Injuries that can prolong your recovery include:
- Tendon injuries
- Cartilage injuries
- Bone fractures
- Bone bruising (this can often cause lingering pain and stiffness for extended periods)
If you injured any of these structures you will need to consider them in your treatment plan.
Ankle sprain treatments
This means avoiding any activities that worsen your ankle sprain symptoms but getting started with early protected ankle movement. This can help reduce ankle swelling and stiffness, help promote healing, and prevent re-injury.
PRICE (Protect, Rest, Ice, Compression, and Elevation)
PRICE is a standard treatment protocol used for ankle sprains and other acute injuries.
Although there is conflicting evidence about its use, the main aim of the PRICE protocol is to reduce pain and swelling in the first few days after your ankle sprain.
Ankle braces or taping are often used for ankle sprains. They help support your ankle joint and can take some of the pressure off the injured ligaments while you heal.
Braces and tape are usually preferred over ankle casts because they allow protected movement.
Although there’s still debate over the best type, semi-rigid ankle braces are generally thought to be the most effective support for ankle sprains.
If you’re struggling to decide what type of brace to use, we’ve discussed the benefits of the different types of ankle braces and how to use them alongside your ankle sprain rehab here.
Ankle sprain exercises
Evidence suggests that you should start with exercises after an ankle sprain as soon as possible. But, these should be matched to your type of injury and the stage of healing you’re in. This can speed up your recovery, improve function, and help prevent re-injury.
The best rehabilitation program for ankle sprain

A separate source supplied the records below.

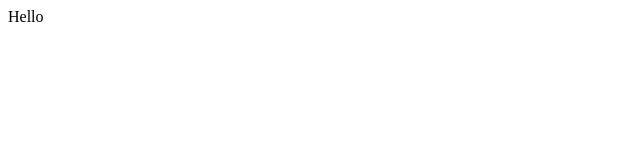
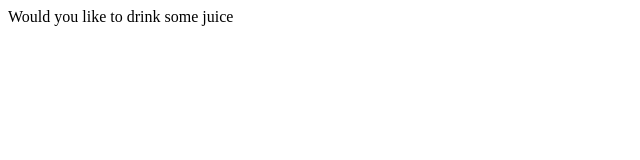
Before and after one commit to Alphonse-K/Demo-repo, a plain HTML site: page index.html in a window 1280 px wide. Shown: the whole page, without its empty margins (0-640 px from the left). Drawn offline with Linux system fonts and the light colour scheme.

Commit message:
Updated html

```diff
--- a/index.html
+++ b/index.html
@@ -1 +1 @@
-<div>Hello</div>
+<div>Would you like to drink some juice</div>
```
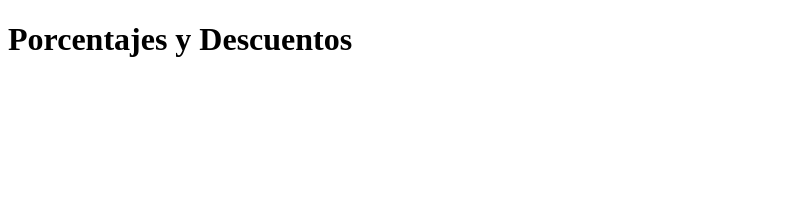
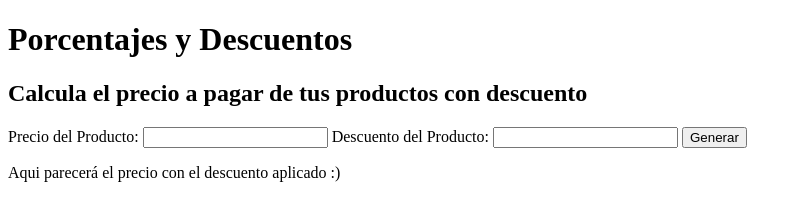
Before and after one commit to fabiantcc1/curso-practico-javascript, a plain HTML site: page descuentos/descuentos.html in a window 1280 px wide. Shown: the whole page, without its empty margins (0-802 px from the left). Drawn offline with Linux system fonts and the light colour scheme.

Commit message:
Taller 2 casi terminado

```diff
--- a/descuentos/descuentos.html
+++ b/descuentos/descuentos.html
@@ -9,6 +9,21 @@
 <body>
     <h1>Porcentajes y Descuentos</h1>
 
+    <main>
+        <h2>Calcula el precio a pagar de tus productos con descuento</h2>
+        <form action="">
+            <label for="inputPrecio">Precio del Producto:</label>
+            <input type="number" id="inputPrecio">
+            <label for="inputDescuento"precio>Descuento del Producto:</label>
+            <input type="number" id="inputDescuento">
+
+            <button type="button" onclick="generarDescuento()">Generar</button>
+
+            <p id="resultadoPrecio">Aqui parecerá el precio con el descuento aplicado :)</p>
+        </form>
+    </main>
+
+
     <script src="./descuentos.js"></script>
 </body>
 </html>
--- a/descuentos/descuentos.js
+++ b/descuentos/descuentos.js
@@ -0,0 +1,26 @@
+// Calcula el descuento sobre el porcentaje
+function calcularDescuento(precio, descuento) {
+    const porcetajeDescontado = 100 - descuento;
+    const precioConDescuento = (precio * porcetajeDescontado) / 100;
+    return precioConDescuento;
+}
+
+function generarDescuento() {
+    const resultadoPrecio = document.getElementById('resultadoPrecio');
+    const inputPrecio = document.getElementById('inputPrecio');
+    const inputDescuento = document.getElementById('inputDescuento');
+    const valuePrecio = inputPrecio.value;
+    const valueDescuento = inputDescuento.value;
+
+    const precioConDescuento = calcularDescuento(valuePrecio, valueDescuento);
+
+    resultadoPrecio.innerText = `El precio con descuento es: $${precioConDescuento}`
+}
+
+// Podemos mandar a imprimir las variables como tipo objeto con {}
+/* console.log({
+    precioOriginal,
+    descuento,
+    porcetajeDescontado,
+    precioConDescuento
+}); */
```
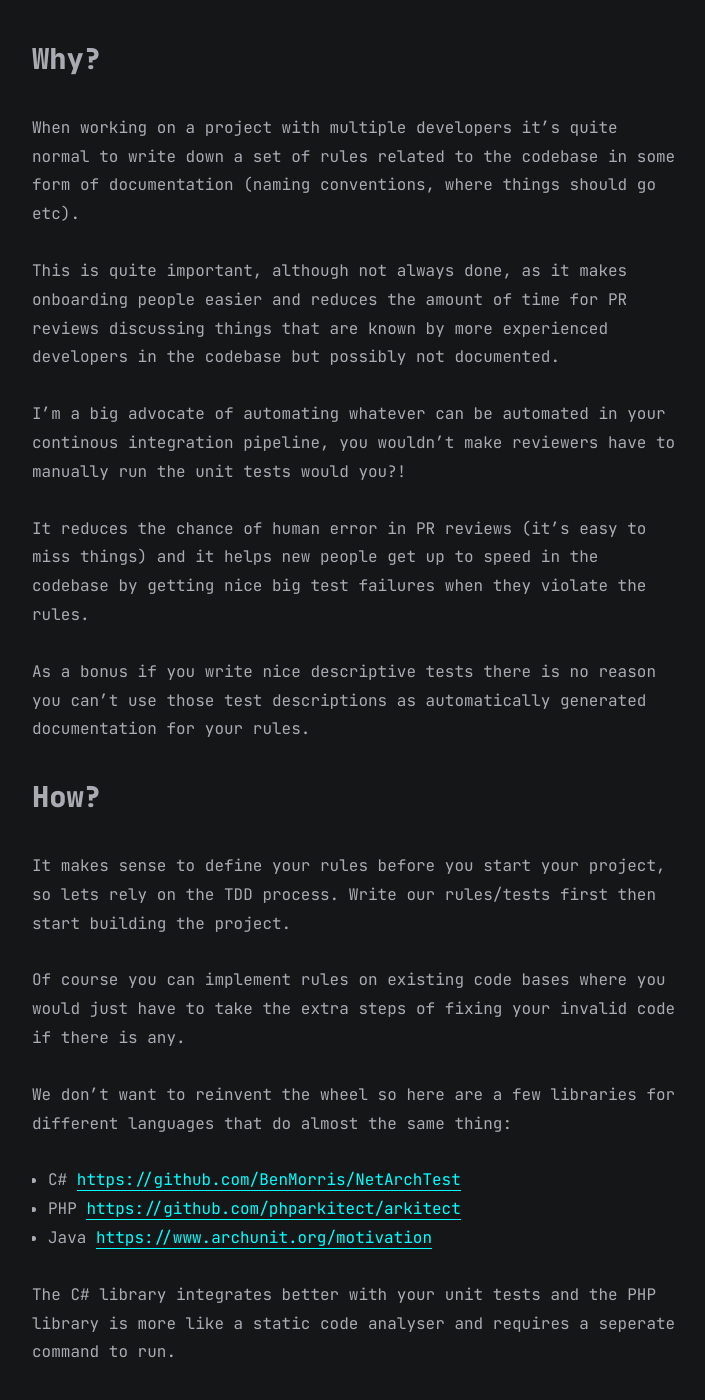
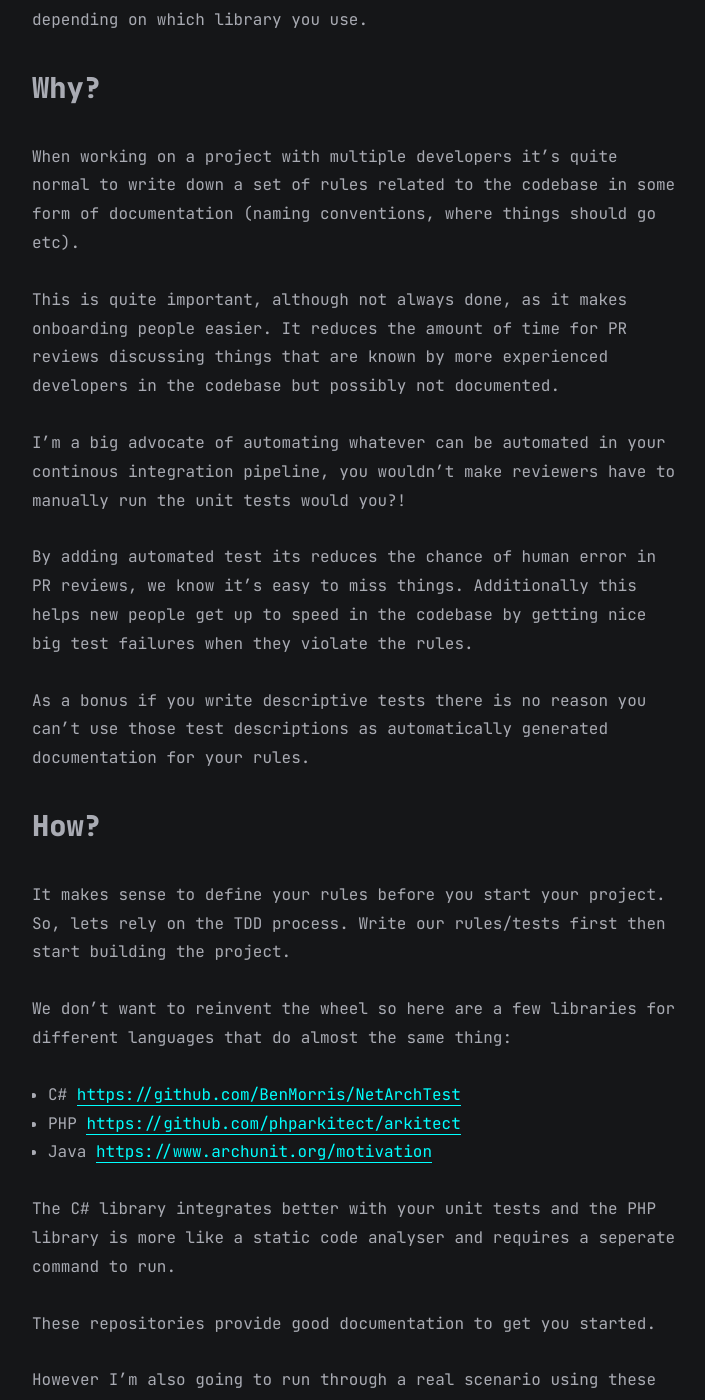
Before and after one commit to caddoo/caddoo.github.io, a Jekyll site: the page built from all_collections/_posts/2022-06-18-enforcing-architectural-decisions-in-your-tests.md, in a window 1280 px wide and 1400 px high, scrolled down 835 px. Shown: the whole window, without its empty margins (283-988 px from the left). Built offline with Jekyll 4.4.1, drawn with Linux system fonts in a browser that asks for light colours; some of the changed text lies outside the part shown.

Commit message:
Update wording slightly

```diff
--- a/all_collections/_posts/2022-06-18-enforcing-architectural-decisions-in-your-tests.md
+++ b/all_collections/_posts/2022-06-18-enforcing-architectural-decisions-in-your-tests.md
@@ -19,19 +19,17 @@ And basically anything else you can infer from reflection & depending on which l
 
 When working on a project with multiple developers it's quite normal to write down a set of rules related to the codebase in some form of documentation (naming conventions, where things should go etc).
 
-This is quite important, although not always done, as it makes onboarding people easier and reduces the amount of time for PR reviews discussing things that are known by more experienced developers in the codebase but possibly not documented.
+This is quite important, although not always done, as it makes onboarding people easier. It reduces the amount of time for PR reviews discussing things that are known by more experienced developers in the codebase but possibly not documented.
 
 I'm a big advocate of automating whatever can be automated in your continous integration pipeline, you wouldn't make reviewers have to manually run the unit tests would you?!
 
-It reduces the chance of human error in PR reviews (it's easy to miss things) and it helps new people get up to speed in the codebase by getting nice big test failures when they violate the rules.
+By adding automated test its reduces the chance of human error in PR reviews, we know it's easy to miss things. Additionally this helps new people get up to speed in the codebase by getting nice big test failures when they violate the rules.
 
-As a bonus if you write nice descriptive tests there is no reason you can't use those test descriptions as automatically generated documentation for your rules.
+As a bonus if you write descriptive tests there is no reason you can't use those test descriptions as automatically generated documentation for your rules.
 
 ## How?
 
-It makes sense to define your rules before you start your project, so lets rely on the TDD process. Write our rules/tests first then start building the project.
-
-Of course you can implement rules on existing code bases where you would just have to take the extra steps of fixing your invalid code if there is any.
+It makes sense to define your rules before you start your project. So, lets rely on the TDD process. Write our rules/tests first then start building the project.
 
 We don't want to reinvent the wheel so here are a few libraries for different languages that do almost the same thing:
 
@@ -278,4 +276,6 @@ And run again
 
 ## Rounding up
 
-Making these checks part of your CI will help prevent your lovely original architectural decisions from going off the rails, it's up to you how many rules you add, you can write nearly an unlimited amount of rules, so be pragmatic and set rules that are important for you and your project.
+Making these checks part of your CI will help prevent your lovely original architectural decisions from going off the rails. It's up to you how many rules you add.
+
+You can write nearly an unlimited amount of rules, so be pragmatic and set rules that are important for you and your project.
```
Also changed, not shown: other parts of all_collections/_posts/2022-06-18-enforcing-architectural-decisions-in-your-tests.md (+1 -1 lines).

The main types of exercises to include in your program are:
The best rehabilitation program for a sprained ankle
Goals and milestones
The goal of rehabilitation is to return to all your regular activities without pain or the risk of re-injury. But, it’s important not to rush the process.
It’s best to have set milestones or targets to work towards before progressing to the different levels of your exercise program.
Progressing too quickly will only cause you to miss vital steps in your recovery, leading to setbacks or re-injury.
The Exakt Health app‘s ankle sprain program provides you with exercises and information you need to recover from an ankle sprain. It suggests what milestones you should reach before progressing your exercises and also includes a program that helps prevent re-injury.
When you’re not reaching your expected targets with ankle sprain exercises, joint mobilizations may be able to help boost your progress.
These are small movements applied (usually by a physical therapist) to your ankle joints that mimic their natural motion. They can help your ankle joints move better and free up more of your ankle range of motion.
Studies show that ankle joint mobilizations can relieve pain, reduce stiffness, and improve function after an ankle sprain. But, these effects are usually short-lived.
If you want to get the most out of their effects, research suggests you should combine joint mobilizations with exercises.
The best treatment for ankle sprains
Of all the treatments mentioned above, evidence suggests that starting progressive ankle sprain exercises early and using a brace is the most effective way to treat ankle sprains.
What to avoid when recovering from an ankle sprain?
NSAIDs (non-steroidal anti-inflammatory drugs) are often used for ankle sprains because they can help decrease pain and swelling.
Avoid anti-inflammatory medications
If you would like to learn more about how NSAIDs affect healing, we’ve discussed it in detail here.
Hopefully this article has helped you understand more about your ankle sprain, and the best way to treat and prevent it.
All that’s left for you to do is start.
If you’re unsure of where to start with your ankle sprain exercises, or how to progress them, our app is designed by specialist physical therapists to guide and support you through your entire rehabilitation process. With it, injury rehab is easier to stick to and more convenient than ever before.
Wishing you all the best for your recovery!